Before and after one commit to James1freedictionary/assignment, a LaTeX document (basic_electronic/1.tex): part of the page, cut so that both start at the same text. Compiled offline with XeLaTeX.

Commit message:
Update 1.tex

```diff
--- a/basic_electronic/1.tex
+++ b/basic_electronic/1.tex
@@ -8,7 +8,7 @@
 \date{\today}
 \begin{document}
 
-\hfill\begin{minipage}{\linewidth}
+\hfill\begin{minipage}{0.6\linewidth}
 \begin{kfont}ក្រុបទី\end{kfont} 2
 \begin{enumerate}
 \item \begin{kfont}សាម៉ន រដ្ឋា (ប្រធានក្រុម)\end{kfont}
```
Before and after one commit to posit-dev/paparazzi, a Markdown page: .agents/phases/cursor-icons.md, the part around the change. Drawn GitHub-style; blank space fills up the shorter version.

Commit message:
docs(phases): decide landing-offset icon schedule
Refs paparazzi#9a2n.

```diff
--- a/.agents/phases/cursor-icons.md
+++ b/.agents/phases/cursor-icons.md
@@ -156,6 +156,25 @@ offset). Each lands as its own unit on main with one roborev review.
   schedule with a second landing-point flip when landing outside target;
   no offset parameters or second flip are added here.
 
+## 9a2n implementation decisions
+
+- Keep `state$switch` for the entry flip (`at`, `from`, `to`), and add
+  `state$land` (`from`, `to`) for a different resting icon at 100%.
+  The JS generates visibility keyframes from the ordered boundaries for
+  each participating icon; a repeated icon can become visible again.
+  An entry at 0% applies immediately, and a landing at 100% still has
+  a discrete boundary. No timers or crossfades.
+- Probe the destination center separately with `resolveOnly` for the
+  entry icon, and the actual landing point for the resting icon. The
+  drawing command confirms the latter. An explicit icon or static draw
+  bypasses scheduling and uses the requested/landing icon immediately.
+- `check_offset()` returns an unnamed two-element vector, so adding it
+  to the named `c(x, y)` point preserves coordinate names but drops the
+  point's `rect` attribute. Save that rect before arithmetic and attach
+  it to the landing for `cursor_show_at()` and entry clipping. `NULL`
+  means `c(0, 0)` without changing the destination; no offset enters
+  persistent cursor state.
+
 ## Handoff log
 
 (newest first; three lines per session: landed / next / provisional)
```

WORK REQUIRED
Set down the entire material again, exactly as it stands.

RESPONSE FOR THIS EXERCISE
Before and after one commit to James1freedictionary/assignment, a LaTeX document (basic_electronic/1.tex): part of the page, cut so that both start at the same text. Compiled offline with XeLaTeX.

Commit message:
Update 1.tex

```diff
--- a/basic_electronic/1.tex
+++ b/basic_electronic/1.tex
@@ -8,7 +8,7 @@
 \date{\today}
 \begin{document}
 
-\hfill\begin{minipage}{\linewidth}
+\hfill\begin{minipage}{0.6\linewidth}
 \begin{kfont}ក្រុបទី\end{kfont} 2
 \begin{enumerate}
 \item \begin{kfont}សាម៉ន រដ្ឋា (ប្រធានក្រុម)\end{kfont}
```
Before and after one commit to posit-dev/paparazzi, a Markdown page: .agents/phases/cursor-icons.md, the part around the change. Drawn GitHub-style; blank space fills up the shorter version.

Commit message:
docs(phases): decide landing-offset icon schedule
Refs paparazzi#9a2n.

```diff
--- a/.agents/phases/cursor-icons.md
+++ b/.agents/phases/cursor-icons.md
@@ -156,6 +156,25 @@ offset). Each lands as its own unit on main with one roborev review.
   schedule with a second landing-point flip when landing outside target;
   no offset parameters or second flip are added here.
 
+## 9a2n implementation decisions
+
+- Keep `state$switch` for the entry flip (`at`, `from`, `to`), and add
+  `state$land` (`from`, `to`) for a different resting icon at 100%.
+  The JS generates visibility keyframes from the ordered boundaries for
+  each participating icon; a repeated icon can become visible again.
+  An entry at 0% applies immediately, and a landing at 100% still has
+  a discrete boundary. No timers or crossfades.
+- Probe the destination center separately with `resolveOnly` for the
+  entry icon, and the actual landing point for the resting icon. The
+  drawing command confirms the latter. An explicit icon or static draw
+  bypasses scheduling and uses the requested/landing icon immediately.
+- `check_offset()` returns an unnamed two-element vector, so adding it
+  to the named `c(x, y)` point preserves coordinate names but drops the
+  point's `rect` attribute. Save that rect before arithmetic and attach
+  it to the landing for `cursor_show_at()` and entry clipping. `NULL`
+  means `c(0, 0)` without changing the destination; no offset enters
+  persistent cursor state.
+
 ## Handoff log
 
 (newest first; three lines per session: landed / next / provisional)
```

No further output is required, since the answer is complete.